"January Job Opening JOLTS Data Sets a January Record

Same Story for Quits, Second Best January for Hires

The February Jobs Report was released last Friday. The data  that was released for the JOLTS Job Openings and Labor Turnover Survey today was for January.  The January Jobs Report Articles that were published include:

The net takeaway was that we were doing better this past January than virtually any other January. Even after substantial revisions to the Current Employment Statistics data we managed to add nearly 300,000 private sector workers, seasonally adjusted. It would be expected that the January JOLTS data may also be good.

The JOLTS data underwent major revisions, back to December 2002. The JOLTS data was first published during January 2002. Every piece of data was revised, not just the Trade, Transportation and Utilities (TTU) data and the Professional Business Services (PBS) data. Every month, every category was revised. The January JOLTS data was revised back to 2002 with the following statement:

  • "Job openings, hires, and separations have been revised to incorporate the annual updates to the Current Employment Statistics employment estimates and the JOLTS seasonal adjustment factors. Additionally, a new methodology for item imputation has been implemented. See the revision section at the end of this release for more information."
  • Tables B, C, D, E, F, and G detailed the revisions to the 2018 seasonally adjusted data (pp. 6-9)
  • Tables 13-19 compare the data from 2013, 2014, 2015, 2016, 2017, and 2018 for the categories covered in the other tables.

The revisions were not isolated. They were widespread.

We set January Records for Job Openings and Quits. We had the second most January Hires ever. This is significant. We have 1 million more non-farm payroll job openings this January than we had last January.
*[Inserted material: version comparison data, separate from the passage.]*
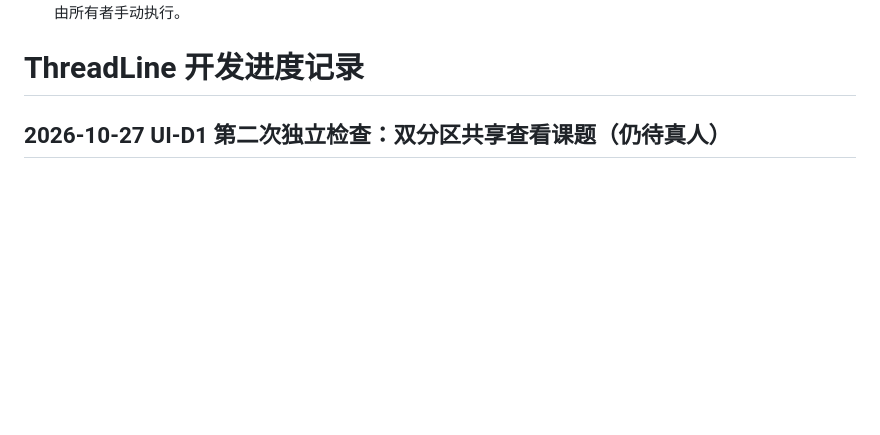
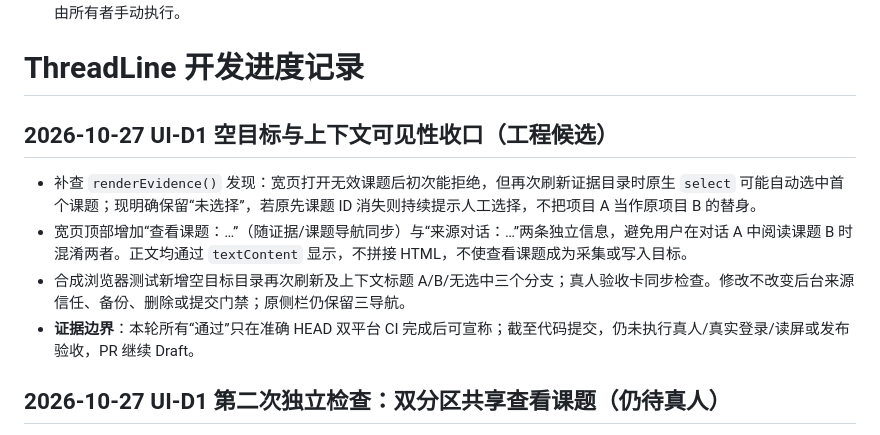
Before and after one commit to siskosun/ThreadLine, a Markdown page: docs/ff/PROGRESS.md, the part around the change. Drawn GitHub-style; blank space fills up the shorter version.

Commit message:
docs(progress): record missing-project no-fallback guard and visible read/source context

```diff
--- a/docs/ff/PROGRESS.md
+++ b/docs/ff/PROGRESS.md
@@ -7,6 +7,13 @@
 - 本次只更新计划/校验器/计划治理测试和记录；未改生产代码、未执行真实页面探针、未更改任务完成状态。真实探针须由所有者手动执行。
 
 # ThreadLine 开发进度记录
+
+## 2026-10-27 UI-D1 空目标与上下文可见性收口（工程候选）
+
+- 补查 `renderEvidence()` 发现：宽页打开无效课题后初次能拒绝，但再次刷新证据目录时原生 `select` 可能自动选中首个课题；现明确保留“未选择”，若原先课题 ID 消失则持续提示人工选择，不把项目 A 当作原项目 B 的替身。
+- 宽页顶部增加“查看课题：…”（随证据/课题导航同步）与“来源对话：…”两条独立信息，避免用户在对话 A 中阅读课题 B 时混淆两者。正文均通过 `textContent` 显示，不拼接 HTML，不使查看课题成为采集或写入目标。
+- 合成浏览器测试新增空目标目录再次刷新及上下文标题 A/B/无选中三个分支；真人验收卡同步检查。修改不改变后台来源信任、备份、删除或提交门禁；原侧栏仍保留三导航。
+- **证据边界**：本轮所有“通过”只在准确 HEAD 双平台 CI 完成后可宣称；截至代码提交，仍未执行真人/真实登录/读屏或发布验收，PR 继续 Draft。
 
 ## 2026-10-27 UI-D1 第二次独立检查：双分区共享查看课题（仍待真人）
 
```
The question is where are those jobs openings? The most job openings, by sector, are in Educations and Health Services (EHS,) Trade, Transportation, and Utilities (TTU,) Professional Business Services (PBS,) and Leisure and Hospitality (L/H.) The most Job Openings are in the Southern Region, followed by the Midwest and West, and finally the North East.

We saw a similar pattern with the Quits data. The sectors with the highest levels of quits were PBS, TTU, L/H, and EHS.  The most quits were in the South, followed by the West, the Midwest, and the Northeast.

We saw a similar pattern with hiring. The sectors that did the most hiring  were PBS, TTU, L/H, and EHS. Hiring was strongest in the South, followed by the Midwest, the West, and the Northeast.

We also saw a similar pattern with the Total Separations data.  TTU had the most separations, followed by PBS, L/H, and EHS.  The most total separations were in the South, the Midwest, the West, and the Northeast.

Which sectors had the lowest wages last month, during January? Care to hazard a guess?  /The sectors with the lowest hourly rates were L/H, Other Services (OS,) EHS and TTU.  Could the reason why there are so many people quitting these jobs may be the low wages they receive. The reason why there are so many job openings in these sectors is because they have the lowest wages. The reason why they have the most workers hired is because they have high turnover due to low wages.

We had 7.140 Million Unemployed and 7.484 Million Job Openings during January. Apples and Oranges. The Job Opening Data is comparable to, not identical to, the Current Employment Statistics (CES) worker data. The Unemployment Level, the U-3, comes from the Current population Survey (CPS) Jobs and unemployment data. The people who attempt to compare the U-3 unemployment level with the job openings data are misguided. All you have to do is look at the February CES data and the February CPS data and you will find that the non-seasonally adjusted CPS jobs level grew by 1.2 million total jobs and the headline seasonally adjusted CES data only grew by 20,000 workers.

We had 2.089 million continuing unemployment claims during the same period that we had 7.140 million unemployed workers. If you want to compare apples to pomegranates, go right ahead.  The weekly claims data is broken down by state, the JOLTS data is not. The U-3 unemployment level is broken down by state. The JOLTS data is not.

This JOLTS data was good. It was record setting for the month of January. The data was massively revised.  There is a strong correlation between wages and job openings, wages and quits, and wages and hiring. You shouldn't compare apples, oranges, and pomegranates.

It's the Economy.

 Reclaiming Common Sense